Work order: Copy each line below in which the string "with" occurs.

========

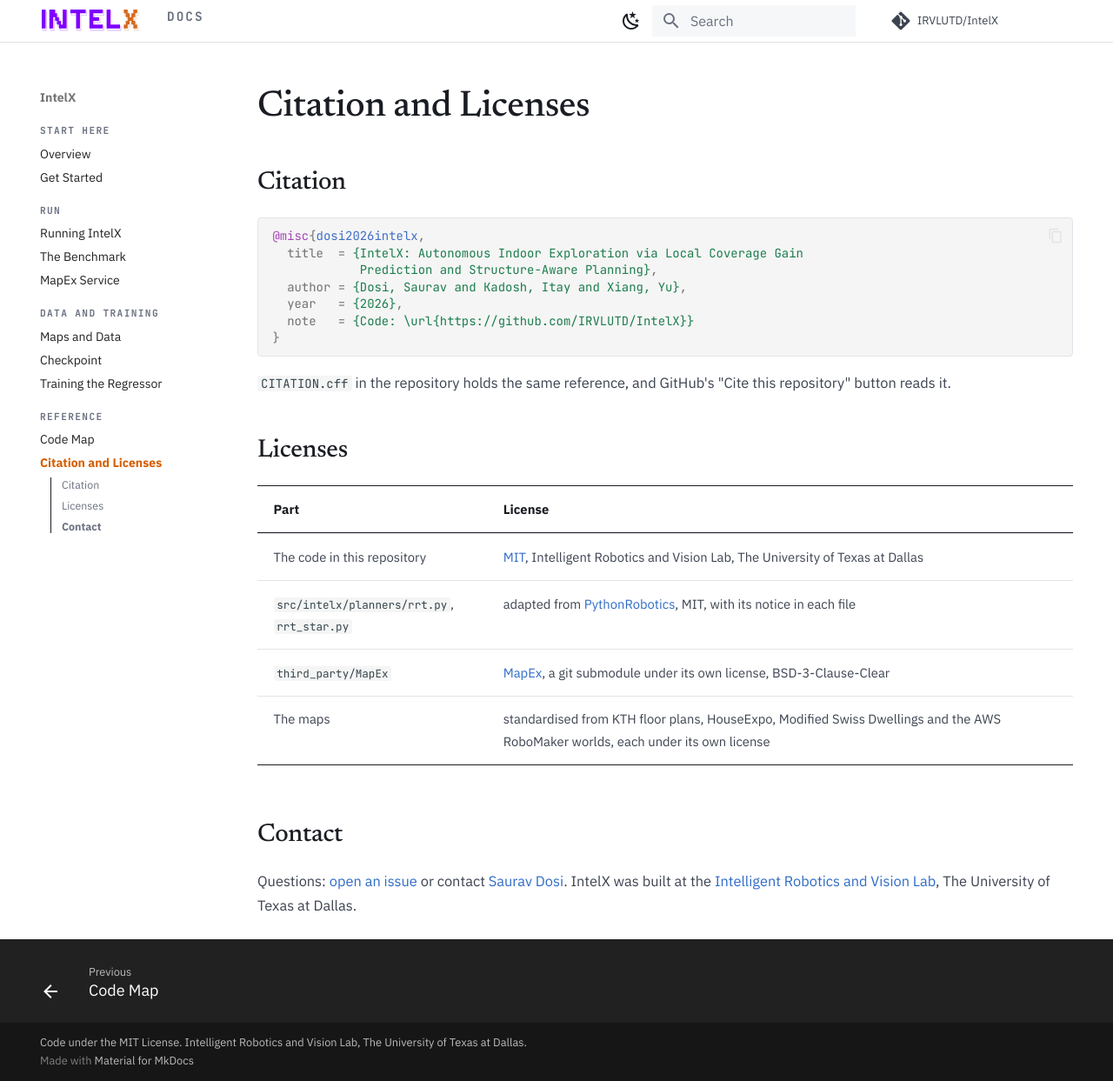
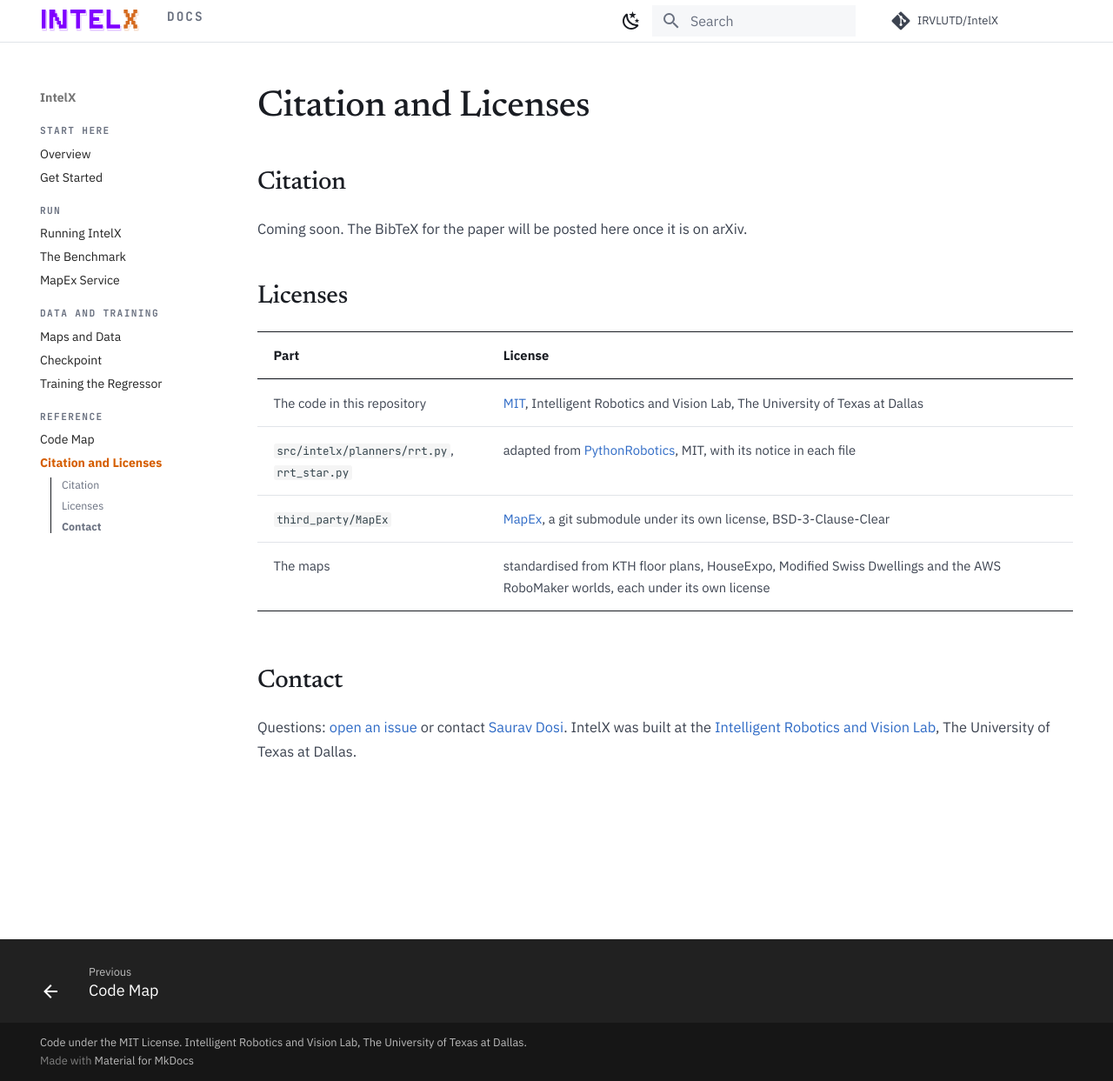
Before and after one commit to IRVLUTD/IntelX, an MkDocs documentation site: the page built from docs/citation.md, in a window 1280 px wide and 1243 px high. Shown: the whole window at 87% size. Built offline with MkDocs 1.6.1 and Material for MkDocs 9.7.7, drawn with Linux system fonts in a browser that asks for light colours; comment, search, counter and statistics services are not loaded.

Commit message:
Citation: coming with the paper
Until the paper is on arXiv there is nothing right to cite, so the README
and the documentation say the BibTeX is coming instead of showing a
placeholder entry, and CITATION.cff, which gave GitHub's "Cite this
repository" a citation of the repository itself, is removed. Both come
back with the arXiv entry.

````diff
--- a/docs/citation.md
+++ b/docs/citation.md
@@ -2,18 +2,7 @@
 
 ## Citation
 
-```bibtex
-@misc{dosi2026intelx,
-  title  = {IntelX: Autonomous Indoor Exploration via Local Coverage Gain
-            Prediction and Structure-Aware Planning},
-  author = {Dosi, Saurav and Kadosh, Itay and Xiang, Yu},
-  year   = {2026},
-  note   = {Code: \url{https://github.com/IRVLUTD/IntelX}}
-}
-```
-
-`CITATION.cff` in the repository holds the same reference, and GitHub's
-"Cite this repository" button reads it.
+Coming soon. The BibTeX for the paper will be posted here once it is on arXiv.
 
 ## Licenses
 
````
Also changed, not shown: README.md (+1 -9 lines), docs/code.md (+0 -1 lines), docs/index.md (+1 -1 lines), 1 other file.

========

Solution to the problem:
Before and after one commit to IRVLUTD/IntelX, an MkDocs documentation site: the page built from docs/citation.md, in a window 1280 px wide and 1243 px high. Shown: the whole window at 87% size. Built offline with MkDocs 1.6.1 and Material for MkDocs 9.7.7, drawn with Linux system fonts in a browser that asks for light colours; comment, search, counter and statistics services are not loaded.
Citation: coming with the paper
back with the arXiv entry.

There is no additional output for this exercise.